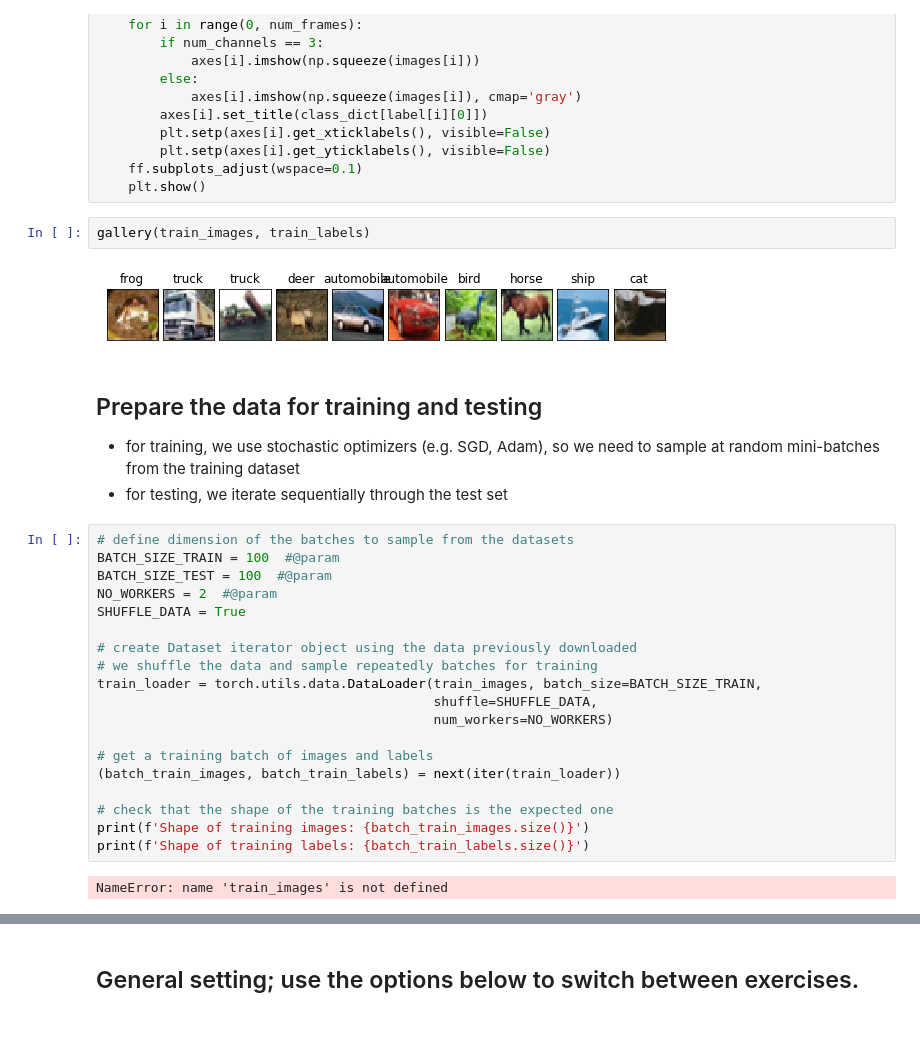
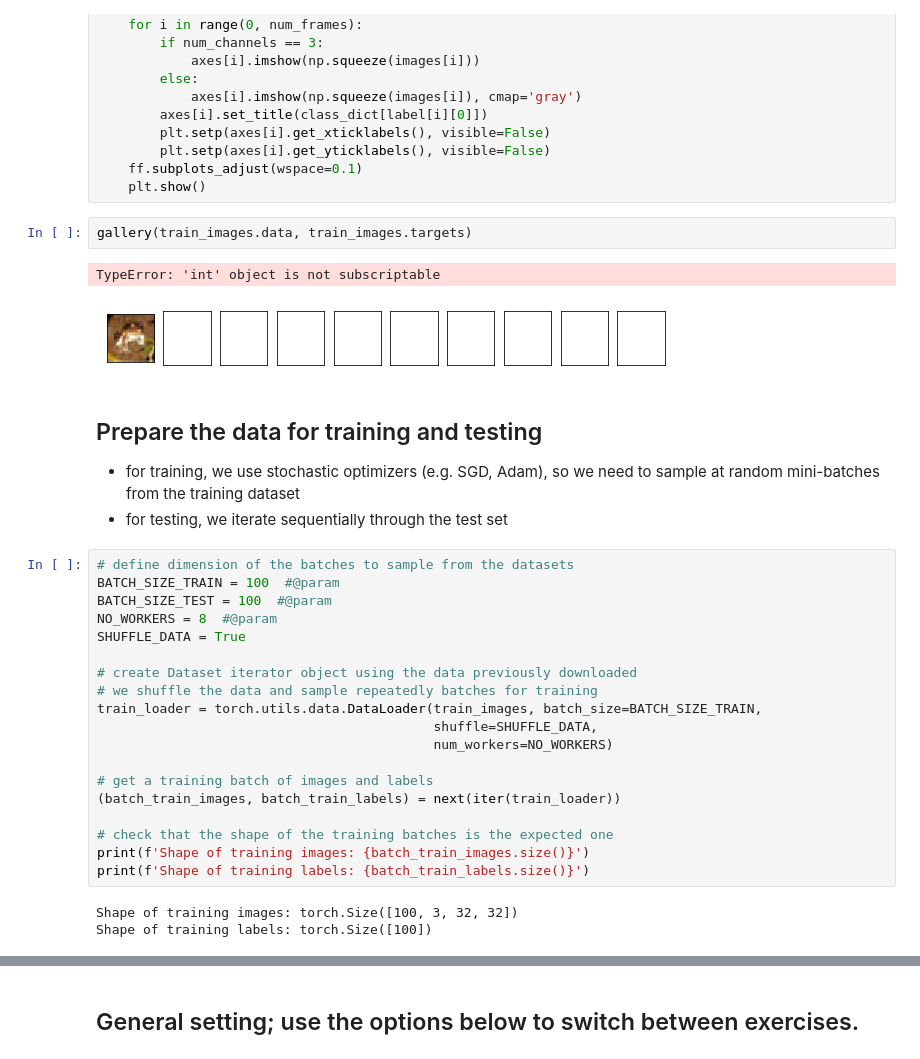
Before and after one commit to asorici/NN-labs, a Jupyter notebook: Lab3-CNN/CNN.ipynb, the cells around one changed output, grey strips where cells are left out. Cells and saved outputs as stored; diff of their text form; blank space fills up the shorter version.

```diff
--- a/Lab3-CNN/CNN.ipynb
+++ b/Lab3-CNN/CNN.ipynb
@@ -138,9 +138,10 @@ def gallery(images, label, title='Input images'):
     ff.subplots_adjust(wspace=0.1)
     plt.show()
 # %%
-gallery(train_images, train_labels)
+gallery(train_images.data, train_images.targets)
 # %% [output]
+TypeError: 'int' object is not subscriptable
-[figure, old version]
+[figure, new version]
 # %% [markdown]
 ## Prepare the data for training and testing
 * for training, we use stochastic optimizers (e.g. SGD, Adam), so we need to sample at random mini-batches from the training dataset
@@ -149,7 +150,7 @@ gallery(train_images, train_labels)
 # define dimension of the batches to sample from the datasets
 BATCH_SIZE_TRAIN = 100  #@param
 BATCH_SIZE_TEST = 100  #@param
-NO_WORKERS = 2  #@param
+NO_WORKERS = 8  #@param
 SHUFFLE_DATA = True
 
 # create Dataset iterator object using the data previously downloaded
@@ -165,7 +166,8 @@ train_loader = torch.utils.data.DataLoader(train_images, batch_size=BATCH_SIZE_T
 print(f'Shape of training images: {batch_train_images.size()}')
 print(f'Shape of training labels: {batch_train_labels.size()}')
 # %% [output]
-NameError: name 'train_images' is not defined
+Shape of training images: torch.Size([100, 3, 32, 32])
+Shape of training labels: torch.Size([100])
 # %%
 # we do the same for test dataset
 test_loader = torch.utils.data.DataLoader(test_images, batch_size=BATCH_SIZE_TRAIN,
```
Also changed, not shown: parts of 13 cells of this notebook.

* **WORK TO COMPLETE**
Look through the listing and return each line containing the word "training".

* **WRITTEN ANSWER**
 ## Prepare the data for training and testing
 * for training, we use stochastic optimizers (e.g. SGD, Adam), so we need to sample at random mini-batches from the training dataset
 print(f'Shape of training images: {batch_train_images.size()}')
 print(f'Shape of training labels: {batch_train_labels.size()}')
+Shape of training images: torch.Size([100, 3, 32, 32])
+Shape of training labels: torch.Size([100])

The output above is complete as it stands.